When Ford launched its in-car communication and entertainment system nearly a decade ago, the automaker was hailed by some as a tech innovator in the industry. The software-based system called Sync was released across its entire model line-up, and helped Ford standout from other competitors as the economic recession caused vehicles sales to crash.

The company’s second iteration that followed a few years later—MyFord Touch and SYNC infotainment system—was like a terrible sequel to a classic movie: nobody enjoyed it, and it just made you nostalgic for the original. The system was glitchy and users were often treated to the black screen of death.

And it turns out, Ford engineers, members of the Ford family, and CEO Mark Fields, who was president of the Americas at the time of the its release, were as frustrated with the system as their customers.

Court documents from a 2013 class-action lawsuit filed in the United States District Court in the Northern District of California, details the internal turmoil surrounding the Ford MyTouch system. The lawsuit, which has plaintiffs in nine states, including California, Colorado, Massachusetts, New Jersey, North Carolina, Ohio, Texas, Virginia and Washington, claims the automaker knew the system was flawed when it was first introduced in 2011 model year vehicles. The case is expected to go to trial next year.

Forbes first reported on the details of the court documents. Ford declined to comment on this story citing pending litigation.

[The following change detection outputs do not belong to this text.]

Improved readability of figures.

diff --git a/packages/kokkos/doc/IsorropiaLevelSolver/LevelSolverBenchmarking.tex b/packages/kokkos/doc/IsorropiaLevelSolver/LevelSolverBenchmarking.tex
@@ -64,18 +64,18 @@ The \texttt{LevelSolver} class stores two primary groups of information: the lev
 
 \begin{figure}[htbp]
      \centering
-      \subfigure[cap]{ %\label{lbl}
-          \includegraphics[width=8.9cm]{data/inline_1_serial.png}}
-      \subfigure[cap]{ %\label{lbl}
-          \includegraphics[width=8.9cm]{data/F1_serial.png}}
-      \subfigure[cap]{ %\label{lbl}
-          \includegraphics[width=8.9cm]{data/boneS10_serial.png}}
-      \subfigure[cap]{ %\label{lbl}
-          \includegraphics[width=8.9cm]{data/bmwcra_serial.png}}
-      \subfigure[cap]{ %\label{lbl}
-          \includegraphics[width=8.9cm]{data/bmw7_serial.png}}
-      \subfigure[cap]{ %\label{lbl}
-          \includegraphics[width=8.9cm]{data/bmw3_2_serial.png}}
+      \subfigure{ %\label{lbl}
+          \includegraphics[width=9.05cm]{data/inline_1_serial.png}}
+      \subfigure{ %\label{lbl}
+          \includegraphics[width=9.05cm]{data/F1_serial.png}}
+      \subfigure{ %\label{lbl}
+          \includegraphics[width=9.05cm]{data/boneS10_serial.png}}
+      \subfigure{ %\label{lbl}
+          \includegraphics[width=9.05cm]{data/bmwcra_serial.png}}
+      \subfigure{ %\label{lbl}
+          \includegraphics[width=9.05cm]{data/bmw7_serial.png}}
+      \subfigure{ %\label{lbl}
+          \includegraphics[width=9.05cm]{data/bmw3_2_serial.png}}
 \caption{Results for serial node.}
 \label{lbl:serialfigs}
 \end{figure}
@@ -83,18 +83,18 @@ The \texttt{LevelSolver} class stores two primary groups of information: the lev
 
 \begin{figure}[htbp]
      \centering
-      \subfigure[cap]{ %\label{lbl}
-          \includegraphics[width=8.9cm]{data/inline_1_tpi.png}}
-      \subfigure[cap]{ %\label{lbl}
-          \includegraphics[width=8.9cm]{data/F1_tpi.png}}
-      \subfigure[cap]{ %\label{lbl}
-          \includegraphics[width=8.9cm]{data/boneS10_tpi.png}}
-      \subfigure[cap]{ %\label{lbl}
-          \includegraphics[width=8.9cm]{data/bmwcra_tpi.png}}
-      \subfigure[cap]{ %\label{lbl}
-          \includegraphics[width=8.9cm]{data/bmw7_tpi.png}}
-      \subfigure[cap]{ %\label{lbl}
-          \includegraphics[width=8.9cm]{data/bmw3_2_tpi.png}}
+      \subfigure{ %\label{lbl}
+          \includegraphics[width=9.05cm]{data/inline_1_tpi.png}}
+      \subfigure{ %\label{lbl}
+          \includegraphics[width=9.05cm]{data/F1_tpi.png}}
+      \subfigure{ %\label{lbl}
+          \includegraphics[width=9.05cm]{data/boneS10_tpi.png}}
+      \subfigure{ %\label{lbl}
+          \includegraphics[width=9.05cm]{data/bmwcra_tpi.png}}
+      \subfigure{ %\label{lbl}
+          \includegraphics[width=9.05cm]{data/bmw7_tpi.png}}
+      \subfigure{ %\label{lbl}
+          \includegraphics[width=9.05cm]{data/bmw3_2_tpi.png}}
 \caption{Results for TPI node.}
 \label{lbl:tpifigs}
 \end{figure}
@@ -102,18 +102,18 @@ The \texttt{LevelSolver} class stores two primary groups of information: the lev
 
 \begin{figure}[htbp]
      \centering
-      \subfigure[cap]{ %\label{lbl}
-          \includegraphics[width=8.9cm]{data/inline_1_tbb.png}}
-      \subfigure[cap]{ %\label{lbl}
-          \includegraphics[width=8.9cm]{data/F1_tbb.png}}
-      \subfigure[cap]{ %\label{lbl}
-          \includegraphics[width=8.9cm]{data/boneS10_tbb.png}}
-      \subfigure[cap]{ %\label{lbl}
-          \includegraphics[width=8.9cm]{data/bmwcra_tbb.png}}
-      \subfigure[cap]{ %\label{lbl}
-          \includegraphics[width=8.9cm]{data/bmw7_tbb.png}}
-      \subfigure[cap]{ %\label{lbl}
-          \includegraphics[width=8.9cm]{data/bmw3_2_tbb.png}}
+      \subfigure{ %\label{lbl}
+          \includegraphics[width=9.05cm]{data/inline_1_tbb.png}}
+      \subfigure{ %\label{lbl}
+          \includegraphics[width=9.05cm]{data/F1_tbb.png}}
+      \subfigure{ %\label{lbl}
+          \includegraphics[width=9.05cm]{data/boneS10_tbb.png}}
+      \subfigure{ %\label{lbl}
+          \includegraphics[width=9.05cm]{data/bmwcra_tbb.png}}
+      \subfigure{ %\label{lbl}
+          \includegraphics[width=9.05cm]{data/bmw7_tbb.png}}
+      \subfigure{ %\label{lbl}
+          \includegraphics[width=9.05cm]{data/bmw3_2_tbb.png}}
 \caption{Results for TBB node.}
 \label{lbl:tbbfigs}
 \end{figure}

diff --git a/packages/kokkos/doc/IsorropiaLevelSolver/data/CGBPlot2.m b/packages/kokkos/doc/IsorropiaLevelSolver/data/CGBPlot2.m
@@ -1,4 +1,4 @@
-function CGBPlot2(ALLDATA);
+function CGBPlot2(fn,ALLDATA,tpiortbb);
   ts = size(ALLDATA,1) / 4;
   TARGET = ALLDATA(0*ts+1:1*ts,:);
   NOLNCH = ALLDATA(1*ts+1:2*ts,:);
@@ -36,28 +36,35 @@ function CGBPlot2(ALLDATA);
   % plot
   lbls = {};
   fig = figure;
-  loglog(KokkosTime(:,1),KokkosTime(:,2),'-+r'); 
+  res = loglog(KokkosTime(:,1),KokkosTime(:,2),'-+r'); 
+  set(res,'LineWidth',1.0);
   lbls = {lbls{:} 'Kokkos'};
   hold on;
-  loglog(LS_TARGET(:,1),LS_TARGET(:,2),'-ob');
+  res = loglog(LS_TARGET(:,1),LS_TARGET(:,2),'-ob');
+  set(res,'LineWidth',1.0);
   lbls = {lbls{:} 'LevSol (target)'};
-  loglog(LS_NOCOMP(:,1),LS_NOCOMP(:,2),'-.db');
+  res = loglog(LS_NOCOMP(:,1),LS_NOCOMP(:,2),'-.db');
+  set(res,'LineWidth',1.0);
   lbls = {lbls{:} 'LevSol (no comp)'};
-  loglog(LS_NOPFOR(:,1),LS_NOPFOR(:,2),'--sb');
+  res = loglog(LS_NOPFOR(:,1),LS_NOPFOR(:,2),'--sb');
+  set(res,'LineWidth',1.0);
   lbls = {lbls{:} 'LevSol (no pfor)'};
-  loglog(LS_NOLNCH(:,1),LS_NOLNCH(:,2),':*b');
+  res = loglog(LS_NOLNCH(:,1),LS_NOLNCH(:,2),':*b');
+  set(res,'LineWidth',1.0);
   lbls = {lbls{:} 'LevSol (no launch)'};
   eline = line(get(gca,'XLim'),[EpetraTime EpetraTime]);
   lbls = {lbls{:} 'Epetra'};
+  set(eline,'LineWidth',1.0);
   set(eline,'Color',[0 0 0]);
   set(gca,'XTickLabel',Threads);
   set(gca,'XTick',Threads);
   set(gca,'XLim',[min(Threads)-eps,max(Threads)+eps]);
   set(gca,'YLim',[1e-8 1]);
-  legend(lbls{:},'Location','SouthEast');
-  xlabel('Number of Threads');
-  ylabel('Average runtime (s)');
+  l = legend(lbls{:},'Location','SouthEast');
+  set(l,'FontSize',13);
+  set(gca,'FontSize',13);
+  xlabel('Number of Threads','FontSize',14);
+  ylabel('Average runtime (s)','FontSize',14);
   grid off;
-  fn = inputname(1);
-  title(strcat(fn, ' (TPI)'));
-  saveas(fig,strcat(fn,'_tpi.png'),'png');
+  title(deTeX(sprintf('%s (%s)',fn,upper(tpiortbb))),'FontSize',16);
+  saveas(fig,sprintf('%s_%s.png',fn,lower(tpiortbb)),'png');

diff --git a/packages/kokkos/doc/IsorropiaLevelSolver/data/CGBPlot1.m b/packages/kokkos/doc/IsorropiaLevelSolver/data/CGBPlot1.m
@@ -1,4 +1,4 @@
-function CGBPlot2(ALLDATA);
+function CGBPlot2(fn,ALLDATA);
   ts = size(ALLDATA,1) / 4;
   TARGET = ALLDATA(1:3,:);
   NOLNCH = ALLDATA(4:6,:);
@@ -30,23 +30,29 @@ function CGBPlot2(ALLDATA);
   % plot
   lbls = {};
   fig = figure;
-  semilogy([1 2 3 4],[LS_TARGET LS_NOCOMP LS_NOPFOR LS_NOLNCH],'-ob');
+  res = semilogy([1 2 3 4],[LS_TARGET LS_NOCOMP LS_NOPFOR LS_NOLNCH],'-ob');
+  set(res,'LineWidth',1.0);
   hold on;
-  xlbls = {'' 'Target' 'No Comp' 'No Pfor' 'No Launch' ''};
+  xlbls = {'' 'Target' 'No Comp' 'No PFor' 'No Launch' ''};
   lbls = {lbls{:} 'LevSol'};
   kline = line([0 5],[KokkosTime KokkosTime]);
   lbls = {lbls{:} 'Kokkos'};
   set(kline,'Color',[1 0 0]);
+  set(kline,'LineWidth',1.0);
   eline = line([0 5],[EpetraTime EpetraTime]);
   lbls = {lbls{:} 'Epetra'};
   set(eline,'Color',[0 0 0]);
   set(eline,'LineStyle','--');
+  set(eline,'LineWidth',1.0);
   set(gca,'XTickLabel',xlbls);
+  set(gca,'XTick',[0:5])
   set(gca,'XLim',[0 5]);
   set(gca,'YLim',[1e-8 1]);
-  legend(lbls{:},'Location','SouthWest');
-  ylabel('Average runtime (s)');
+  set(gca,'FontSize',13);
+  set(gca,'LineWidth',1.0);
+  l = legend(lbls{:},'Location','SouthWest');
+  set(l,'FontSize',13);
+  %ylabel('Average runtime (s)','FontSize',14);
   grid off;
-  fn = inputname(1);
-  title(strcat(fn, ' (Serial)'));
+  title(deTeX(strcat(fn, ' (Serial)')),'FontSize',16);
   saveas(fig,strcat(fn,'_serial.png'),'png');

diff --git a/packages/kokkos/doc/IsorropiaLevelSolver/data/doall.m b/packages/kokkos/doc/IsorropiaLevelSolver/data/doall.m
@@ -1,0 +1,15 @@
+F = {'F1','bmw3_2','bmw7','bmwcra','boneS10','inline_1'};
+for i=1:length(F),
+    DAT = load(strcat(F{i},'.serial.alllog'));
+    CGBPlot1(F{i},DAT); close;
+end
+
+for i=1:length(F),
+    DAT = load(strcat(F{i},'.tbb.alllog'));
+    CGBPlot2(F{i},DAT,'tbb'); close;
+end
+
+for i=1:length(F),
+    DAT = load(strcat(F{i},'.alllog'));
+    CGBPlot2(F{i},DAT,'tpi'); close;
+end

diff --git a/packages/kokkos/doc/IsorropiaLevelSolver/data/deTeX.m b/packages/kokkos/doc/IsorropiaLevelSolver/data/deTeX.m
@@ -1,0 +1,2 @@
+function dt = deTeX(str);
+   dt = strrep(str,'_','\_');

The court docs show engineers were worried about the system even before its release. When one engineer suggested that a photo of Ford’s Oakville Assembly Plant be used as a background photo on MyFord Touch, another co-worker suggested it would be more fitting if it someone used Photoshop to alter the image to read “abandon hope all ye who enter here,” the Detroit News reported.

How Mark Fields Describes Ford

Some other the highlights include Bill Ford, the company’s executive chairman, becoming stranded in an unfamiliar area when the navigation feature on the system crashed; one engineer declaring “those poor customers” in one email, and several emails that depict a frustrated Fields. One email suggests Fields may have smashed the screen in one vehicle. Court documents describe one of the Sync engineer receiving a photo of a broken screen from a mechanic and then this: “I think Mark Fields may have been a little aggravated with the system.”

Attempts to improve the system weren’t received any better. In one email exchange, a frustrated engineer described the upgrade as a “polished turd.”

Ford did, thankfully, ditch MyFord Touch. The company introduced a new system called Sync 3 for its 2016 model-year vehicles that uses voice commands to make calls, listen to music, control car functions, and select apps through its AppLink technology. It’s been well-received, and even has other automakers choosing to adopt the platform. Toyota said in January to would use Ford’s SmartDeviceLink technology, an open source version of Ford AppLink.